START Exercise inputs

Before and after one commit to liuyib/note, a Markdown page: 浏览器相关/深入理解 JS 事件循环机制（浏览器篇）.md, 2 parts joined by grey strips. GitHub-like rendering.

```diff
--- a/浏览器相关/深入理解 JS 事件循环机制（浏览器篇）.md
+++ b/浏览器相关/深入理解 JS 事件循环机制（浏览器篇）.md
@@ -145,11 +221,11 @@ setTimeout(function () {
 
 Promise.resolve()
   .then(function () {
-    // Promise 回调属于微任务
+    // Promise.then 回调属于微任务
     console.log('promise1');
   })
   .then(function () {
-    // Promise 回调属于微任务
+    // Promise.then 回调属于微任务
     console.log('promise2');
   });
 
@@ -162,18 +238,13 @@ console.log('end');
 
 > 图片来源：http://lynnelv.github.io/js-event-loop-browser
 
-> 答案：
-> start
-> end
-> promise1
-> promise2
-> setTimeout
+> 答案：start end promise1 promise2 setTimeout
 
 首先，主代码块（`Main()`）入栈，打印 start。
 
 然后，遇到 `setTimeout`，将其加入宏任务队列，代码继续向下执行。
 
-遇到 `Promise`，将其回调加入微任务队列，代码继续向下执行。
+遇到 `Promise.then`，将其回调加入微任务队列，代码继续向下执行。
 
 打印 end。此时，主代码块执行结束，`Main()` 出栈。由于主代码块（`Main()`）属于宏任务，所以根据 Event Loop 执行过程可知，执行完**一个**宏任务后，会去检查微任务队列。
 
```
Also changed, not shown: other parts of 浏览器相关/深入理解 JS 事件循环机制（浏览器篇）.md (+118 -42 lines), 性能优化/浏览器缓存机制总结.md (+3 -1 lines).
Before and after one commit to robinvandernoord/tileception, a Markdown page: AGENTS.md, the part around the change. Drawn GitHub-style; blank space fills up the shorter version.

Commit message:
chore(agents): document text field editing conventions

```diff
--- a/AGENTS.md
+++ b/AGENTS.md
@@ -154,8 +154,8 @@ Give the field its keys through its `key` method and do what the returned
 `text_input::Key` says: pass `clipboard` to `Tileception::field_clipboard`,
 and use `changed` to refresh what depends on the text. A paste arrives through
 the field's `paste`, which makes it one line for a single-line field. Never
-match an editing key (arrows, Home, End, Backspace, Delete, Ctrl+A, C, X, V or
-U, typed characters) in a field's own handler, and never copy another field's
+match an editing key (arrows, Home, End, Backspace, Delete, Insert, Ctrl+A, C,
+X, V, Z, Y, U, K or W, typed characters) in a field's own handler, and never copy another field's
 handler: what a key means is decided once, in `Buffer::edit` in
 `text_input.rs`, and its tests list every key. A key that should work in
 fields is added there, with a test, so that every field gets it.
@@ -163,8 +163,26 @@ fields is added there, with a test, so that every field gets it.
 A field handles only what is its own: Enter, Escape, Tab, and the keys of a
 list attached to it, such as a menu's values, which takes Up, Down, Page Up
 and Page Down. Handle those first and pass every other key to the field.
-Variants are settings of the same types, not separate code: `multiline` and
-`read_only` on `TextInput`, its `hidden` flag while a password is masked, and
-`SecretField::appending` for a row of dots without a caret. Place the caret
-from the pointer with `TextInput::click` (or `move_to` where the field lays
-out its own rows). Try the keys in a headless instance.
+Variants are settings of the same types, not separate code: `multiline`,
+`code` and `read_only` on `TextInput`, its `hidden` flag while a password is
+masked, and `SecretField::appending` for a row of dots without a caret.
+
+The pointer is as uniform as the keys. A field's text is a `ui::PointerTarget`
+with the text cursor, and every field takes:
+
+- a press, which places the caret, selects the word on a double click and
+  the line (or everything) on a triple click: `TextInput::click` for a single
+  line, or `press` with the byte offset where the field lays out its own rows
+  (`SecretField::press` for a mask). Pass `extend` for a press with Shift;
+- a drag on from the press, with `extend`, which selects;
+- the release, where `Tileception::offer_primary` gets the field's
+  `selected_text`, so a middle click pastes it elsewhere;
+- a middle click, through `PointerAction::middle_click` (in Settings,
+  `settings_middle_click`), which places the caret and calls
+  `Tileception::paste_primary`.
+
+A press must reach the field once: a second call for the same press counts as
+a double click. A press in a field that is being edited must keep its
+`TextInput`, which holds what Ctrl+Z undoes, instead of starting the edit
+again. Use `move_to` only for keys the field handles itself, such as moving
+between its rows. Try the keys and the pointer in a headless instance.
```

END Exercise inputs

• **Exercise directions**: Determine the number of lines in the data above that contain the word "which", and provide only that figure.

• **Reply to the task**: 6